B. Gingrich: Well, when you're around the military for as long as he was, some of it has to rub off. He may admire the way that the military accomplishes things. And he does admire the military and he has a great interest as a historian in wars and battles and he just carried that over to present-day military operations in life. That's all.
Q: Speaking of that. By the time Newt was teaching school in West Georgia, some of his ideas were about futuristic things and all of that. Did any of those ever strike you as being, sort of blue sky?
B. Gingrich: We never discussed it. Him in Georgia and me in Pennsylvania--if we met once a year that was pretty good. At that particular time. Now we see more of each other because we go down for elections and this kinda stuff. But at that time, with two young children, Candace was a young child and it was mother and son and family to family and this kinda stuff. We never sat down and got philosophical about this.
Q: So you didn't advise for example, or presume to participate in the election campaigns.
B. Gingrich: No. Advise? How could I advise? I'm, when it comes to politics, I'm strictly a babe in the woods and likely to remain so.
Q: Do you ever worry about him?
B. Gingrich: Only his physical safety. Of course, that's being taken care of. But that's the only possibility. I don't worry about his ability or his capability to handle situations that arise.
Q: How do you explain the fact that he became such a lightening rod, such a target for the passionate feelings of opposition?
B. Gingrich: [Chuckling] And support. Passionate feelings go both ways. He's just a dynamic person. I mean, you either love him or you hate him. And he's the kind of person that you can't ignore. So you do, you love or you hate him. He's gonna be in your face at all costs. One way or the other.
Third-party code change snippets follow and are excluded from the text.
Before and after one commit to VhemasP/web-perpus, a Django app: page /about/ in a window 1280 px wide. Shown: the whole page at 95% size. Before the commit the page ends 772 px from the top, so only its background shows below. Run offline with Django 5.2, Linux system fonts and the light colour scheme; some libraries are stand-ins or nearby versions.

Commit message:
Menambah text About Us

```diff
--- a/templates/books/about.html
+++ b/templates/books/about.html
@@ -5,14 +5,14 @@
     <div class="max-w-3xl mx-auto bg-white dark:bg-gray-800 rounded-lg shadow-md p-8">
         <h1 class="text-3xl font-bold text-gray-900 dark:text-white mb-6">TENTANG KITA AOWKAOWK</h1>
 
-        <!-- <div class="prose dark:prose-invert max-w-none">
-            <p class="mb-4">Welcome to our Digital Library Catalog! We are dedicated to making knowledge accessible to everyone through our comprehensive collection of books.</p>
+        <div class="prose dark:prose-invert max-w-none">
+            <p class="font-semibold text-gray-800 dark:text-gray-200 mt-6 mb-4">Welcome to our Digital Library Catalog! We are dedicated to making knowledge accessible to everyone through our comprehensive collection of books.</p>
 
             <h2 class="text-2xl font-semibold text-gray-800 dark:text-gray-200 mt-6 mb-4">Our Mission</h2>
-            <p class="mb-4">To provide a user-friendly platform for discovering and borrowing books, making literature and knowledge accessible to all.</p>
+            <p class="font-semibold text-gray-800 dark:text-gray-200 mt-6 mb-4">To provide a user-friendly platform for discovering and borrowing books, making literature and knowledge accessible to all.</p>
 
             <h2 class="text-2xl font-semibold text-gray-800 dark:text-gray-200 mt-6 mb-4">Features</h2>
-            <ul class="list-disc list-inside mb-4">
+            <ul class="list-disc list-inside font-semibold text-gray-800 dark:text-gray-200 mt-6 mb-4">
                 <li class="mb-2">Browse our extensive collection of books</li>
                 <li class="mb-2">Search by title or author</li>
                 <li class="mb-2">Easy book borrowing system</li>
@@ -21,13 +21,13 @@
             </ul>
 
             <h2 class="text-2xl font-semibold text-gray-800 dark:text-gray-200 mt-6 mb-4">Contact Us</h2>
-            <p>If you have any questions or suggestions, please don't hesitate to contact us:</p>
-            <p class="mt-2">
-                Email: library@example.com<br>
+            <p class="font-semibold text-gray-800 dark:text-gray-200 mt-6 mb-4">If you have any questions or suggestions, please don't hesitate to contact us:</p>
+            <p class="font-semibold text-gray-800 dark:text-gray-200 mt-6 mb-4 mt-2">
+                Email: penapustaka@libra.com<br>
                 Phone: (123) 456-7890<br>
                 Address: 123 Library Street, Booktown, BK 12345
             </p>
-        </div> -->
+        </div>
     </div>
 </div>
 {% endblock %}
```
Q: Does that make you kinda proud?
B. Gingrich: Well, sure. Sure. If you're gonna do something be good at it. And he definitely is good at what he's doing.